Mountain Medicine Training CourseMost of the UK Expedition and Wilderness Medicine Faculty has a background in Mountain Medicine, and like many British expedition medics most of us started climbing in the Alps before moving to the bigger mountains in Nepal. Following the same theme as our other extreme environment courses, the main thrust of the mountain medicine course is to introduce medics to the practical elements of working and providing medical cover in the mountains.

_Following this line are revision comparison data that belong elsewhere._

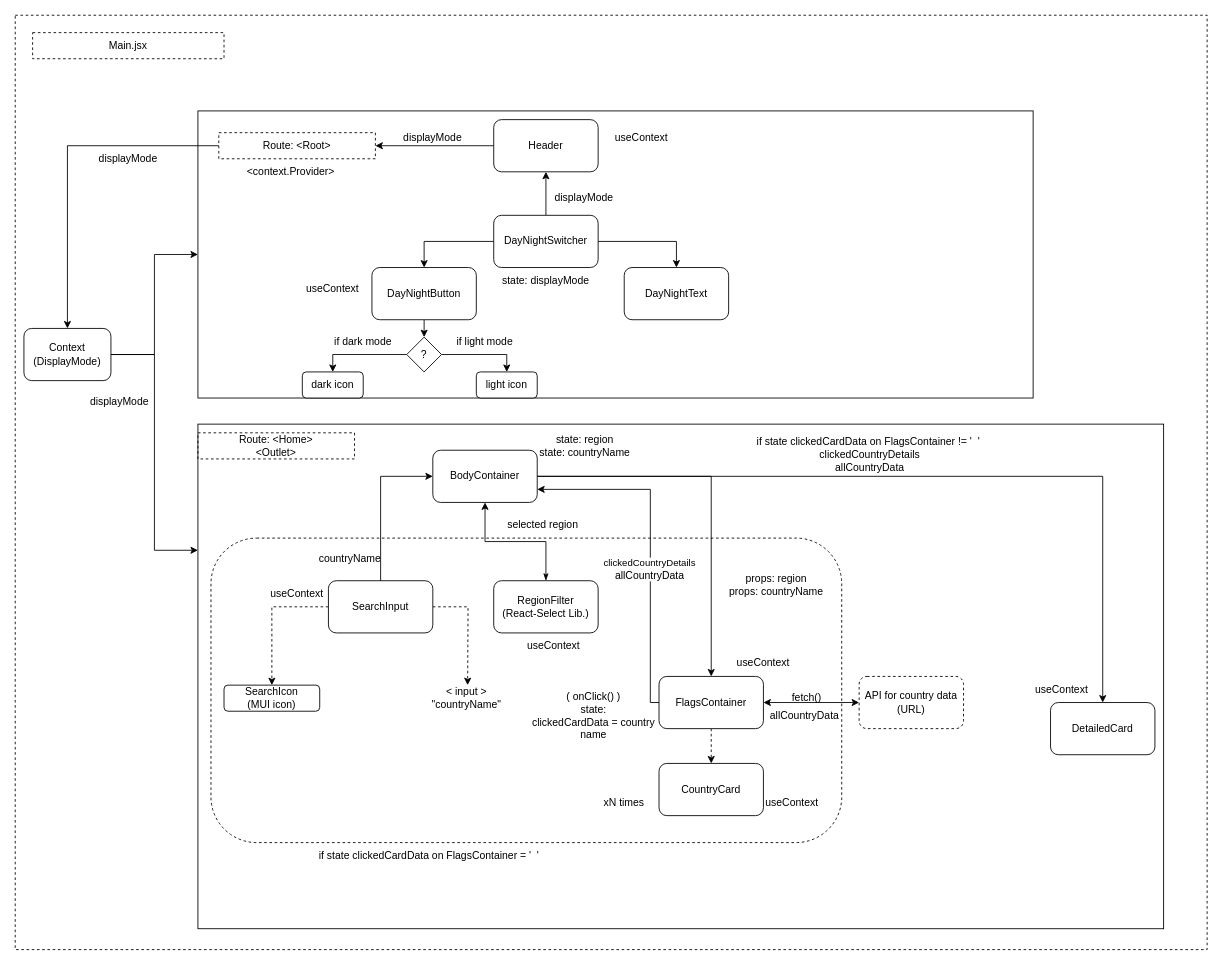
The draw.io diagram comp_architecture.drawio in aisiklar/REST_Countries_API_Project, before the edit. Source tidied: cells renumbered, new cells numbered last; positions are measured from the earlier drawing's top-left corner, leaving out a move shared by most shapes. Both pictures are drawn from the tidied source at 87%, with x=0, y=0 at pixel (15, 15).
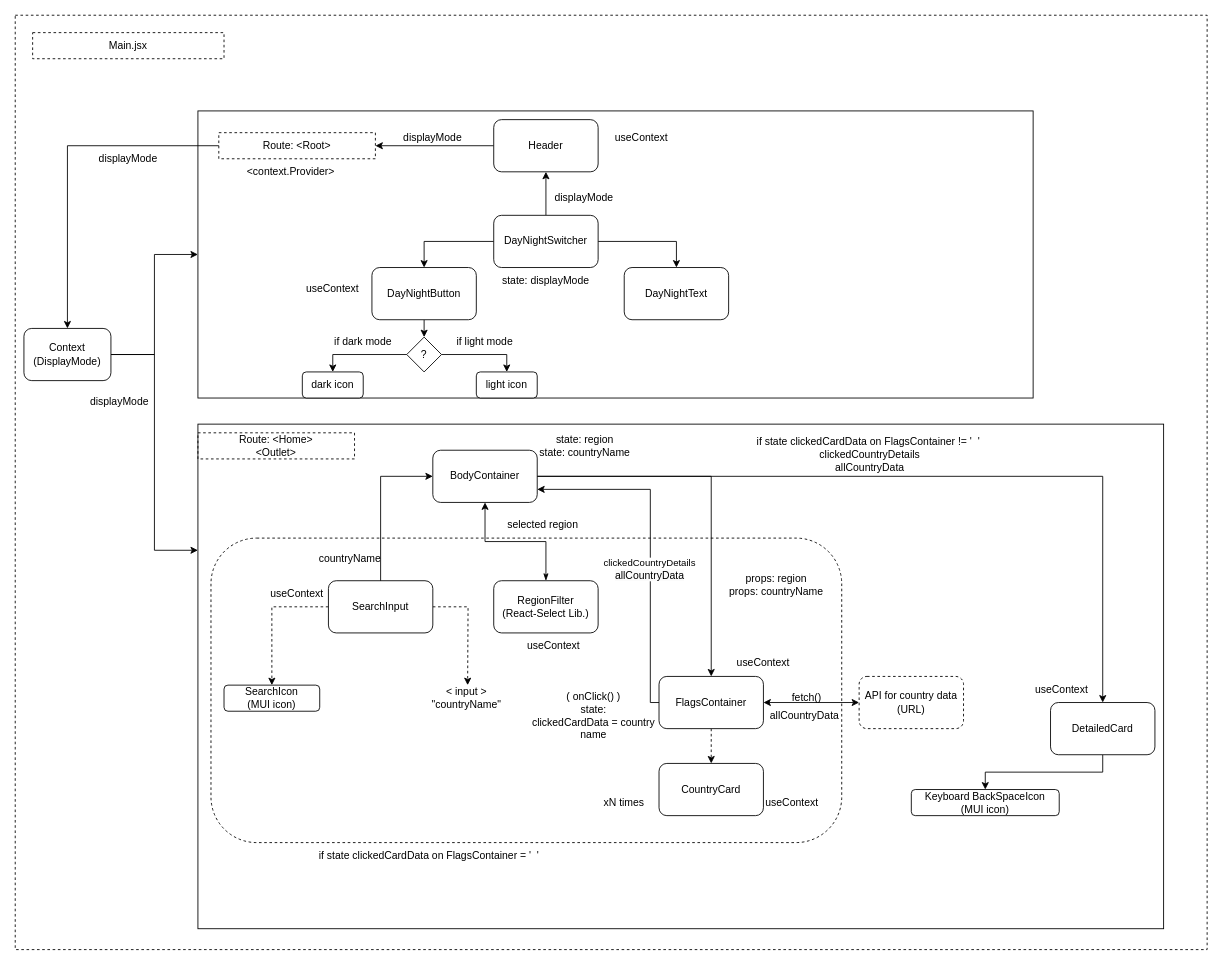
The same diagram, later.

Unchanged cells that the change refers to:
```xml
<mxCell id="40" value="DetailedCard" style="whiteSpace=wrap;html=1;rounded=1;" parent="1" vertex="1">
  <mxGeometry x="1190" y="790" width="120" height="60" as="geometry" />
</mxCell>
```

Diff of the diagram source:
```diff
@@
+    <mxCell id="71" style="edgeStyle=orthogonalEdgeStyle;rounded=0;jettySize=auto;html=1;" parent="1" edge="1" source="40" target="72">
+      <mxGeometry relative="1" as="geometry" />
+    </mxCell>
@@
+    <mxCell id="72" value="Keyboard BackSpaceIcon&lt;br&gt;(MUI icon)" style="whiteSpace=wrap;html=1;rounded=1;" parent="1" vertex="1">
+      <mxGeometry x="1030" y="890" width="170" height="30" as="geometry" />
+    </mxCell>
```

The instructors aim to familiarise the team with the fundamental skills which are essential to treat and evacuate casualties in the mountains as well as covering the common conditions encountered at altitude. Where else could we run this course but in Nepal. In order to experience winter conditions in the mountains the course will be run in the beautiful amphitheatre and ridges of Annapurna with the sacred mountain of Machapuchere as a backdrop. At this time of year the snow cover is low and the team will be able to train and experience the environment without undue exposure to high altitude.

Expedition and Wilderness Medicine is now a unique provider of medical courses in extreme environments and continues to attract fantastic staff and lecturers from around the world.  It’s advisable to put your name down now for this course as we envisage it to be a popular one!  Email Luci at admin@expeditionmedicine.co.uk

‘The faculty in Nepal will be very exciting and experienced. Can’t divulge any names yet but no one will be disappointed’. 

Luanne Freer joins the Expedition Medicine team.

We where privileged at EML to have the Everest Base Camp MD Luanne Freer join our lecture team for the Lake District Expedition Medicine courses during her recent visit to the UK

She has a great website for those of you interested in altitude medicine and the video below illustrates the difficulties of operating at this height

Visit her Everest MD website here

The BBC trailor for the documentary about her.

Mountain Medicine course in Nepal.